ASSIGNMENT:
Repeat the entries exactly, and do not carry the pictures over.

[Records from a data source]
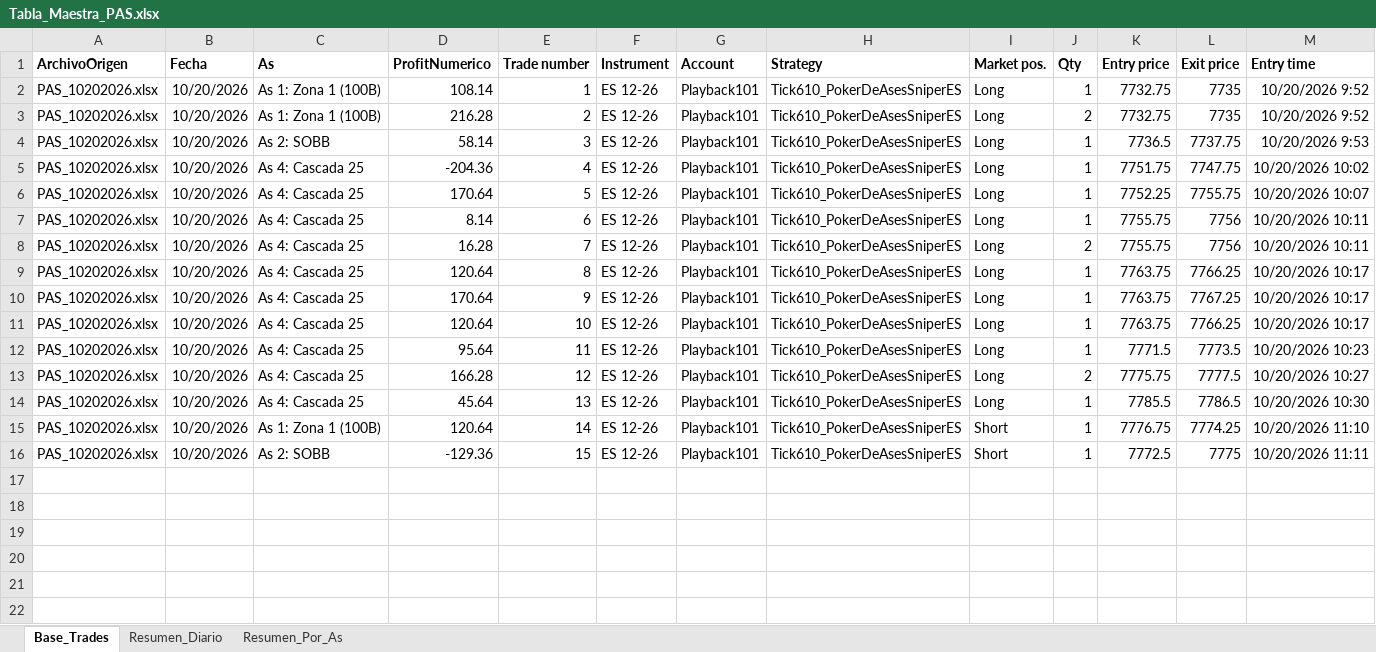
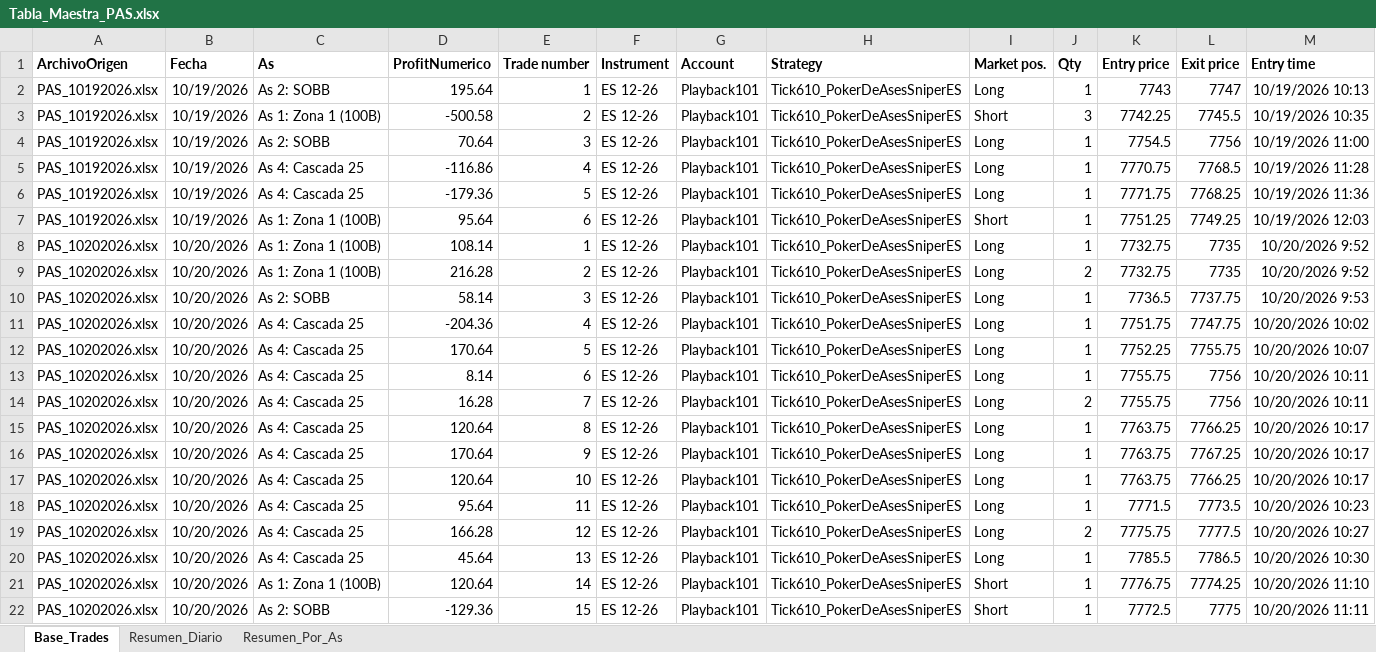
Before and after one commit to cvegabello/EstrategiasNT8, an Excel workbook: ReportesTrades/PokerDeAses/Tabla_Maestra_PAS.xlsx, sheet Base_Trades, drawn as a sheet; only a part is shown; values as stored, in another font and other column widths than the file's, no borders; rows hold the shown columns only; the diff names each change by its address in the sheet, - before the commit and + after, or states it on an @@ line.

Commit message:
docs(reports): Consolidado oficial PAS actualizado con 10/19 (v7.4)

```diff
--- a/ReportesTrades/PokerDeAses/Tabla_Maestra_PAS.xlsx (sheet Base_Trades)
+++ b/ReportesTrades/PokerDeAses/Tabla_Maestra_PAS.xlsx (sheet Base_Trades)
+row 2: PAS_10192026.xlsx | 10/19/2026 | As 2: SOBB | 195.64 | 1 | ES 12-26 | Playback101 | Tick610_PokerDeAsesSniperES | Long | 1 | 7743 | 7747 | 10/19/2026 10:13
+row 3: PAS_10192026.xlsx | 10/19/2026 | As 1: Zona 1 (100B) | -500.58 | 2 | ES 12-26 | Playback101 | Tick610_PokerDeAsesSniperES | Short | 3 | 7742.25 | 7745.5 | 10/19/2026 10:35
+row 4: PAS_10192026.xlsx | 10/19/2026 | As 2: SOBB | 70.64 | 3 | ES 12-26 | Playback101 | Tick610_PokerDeAsesSniperES | Long | 1 | 7754.5 | 7756 | 10/19/2026 11:00
+row 5: PAS_10192026.xlsx | 10/19/2026 | As 4: Cascada 25 | -116.86 | 4 | ES 12-26 | Playback101 | Tick610_PokerDeAsesSniperES | Long | 1 | 7770.75 | 7768.5 | 10/19/2026 11:28
+row 6: PAS_10192026.xlsx | 10/19/2026 | As 4: Cascada 25 | -179.36 | 5 | ES 12-26 | Playback101 | Tick610_PokerDeAsesSniperES | Long | 1 | 7771.75 | 7768.25 | 10/19/2026 11:36
+row 7: PAS_10192026.xlsx | 10/19/2026 | As 1: Zona 1 (100B) | 95.64 | 6 | ES 12-26 | Playback101 | Tick610_PokerDeAsesSniperES | Short | 1 | 7751.25 | 7749.25 | 10/19/2026 12:03
```
Also changed, not shown: sheet Resumen_Por_As, sheet Resumen_Diario, 2 other files.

SOLVED EXERCISE:
Before and after one commit to cvegabello/EstrategiasNT8, an Excel workbook: ReportesTrades/PokerDeAses/Tabla_Maestra_PAS.xlsx, sheet Base_Trades, drawn as a sheet; only a part is shown; values as stored, in another font and other column widths than the file's, no borders; rows hold the shown columns only; the diff names each change by its address in the sheet, - before the commit and + after, or states it on an @@ line.

Commit message:
docs(reports): Consolidado oficial PAS actualizado con 10/19 (v7.4)

```diff
--- a/ReportesTrades/PokerDeAses/Tabla_Maestra_PAS.xlsx (sheet Base_Trades)
+++ b/ReportesTrades/PokerDeAses/Tabla_Maestra_PAS.xlsx (sheet Base_Trades)
+row 2: PAS_10192026.xlsx | 10/19/2026 | As 2: SOBB | 195.64 | 1 | ES 12-26 | Playback101 | Tick610_PokerDeAsesSniperES | Long | 1 | 7743 | 7747 | 10/19/2026 10:13
+row 3: PAS_10192026.xlsx | 10/19/2026 | As 1: Zona 1 (100B) | -500.58 | 2 | ES 12-26 | Playback101 | Tick610_PokerDeAsesSniperES | Short | 3 | 7742.25 | 7745.5 | 10/19/2026 10:35
+row 4: PAS_10192026.xlsx | 10/19/2026 | As 2: SOBB | 70.64 | 3 | ES 12-26 | Playback101 | Tick610_PokerDeAsesSniperES | Long | 1 | 7754.5 | 7756 | 10/19/2026 11:00
+row 5: PAS_10192026.xlsx | 10/19/2026 | As 4: Cascada 25 | -116.86 | 4 | ES 12-26 | Playback101 | Tick610_PokerDeAsesSniperES | Long | 1 | 7770.75 | 7768.5 | 10/19/2026 11:28
+row 6: PAS_10192026.xlsx | 10/19/2026 | As 4: Cascada 25 | -179.36 | 5 | ES 12-26 | Playback101 | Tick610_PokerDeAsesSniperES | Long | 1 | 7771.75 | 7768.25 | 10/19/2026 11:36
+row 7: PAS_10192026.xlsx | 10/19/2026 | As 1: Zona 1 (100B) | 95.64 | 6 | ES 12-26 | Playback101 | Tick610_PokerDeAsesSniperES | Short | 1 | 7751.25 | 7749.25 | 10/19/2026 12:03
```
Also changed, not shown: sheet Resumen_Por_As, sheet Resumen_Diario, 2 other files.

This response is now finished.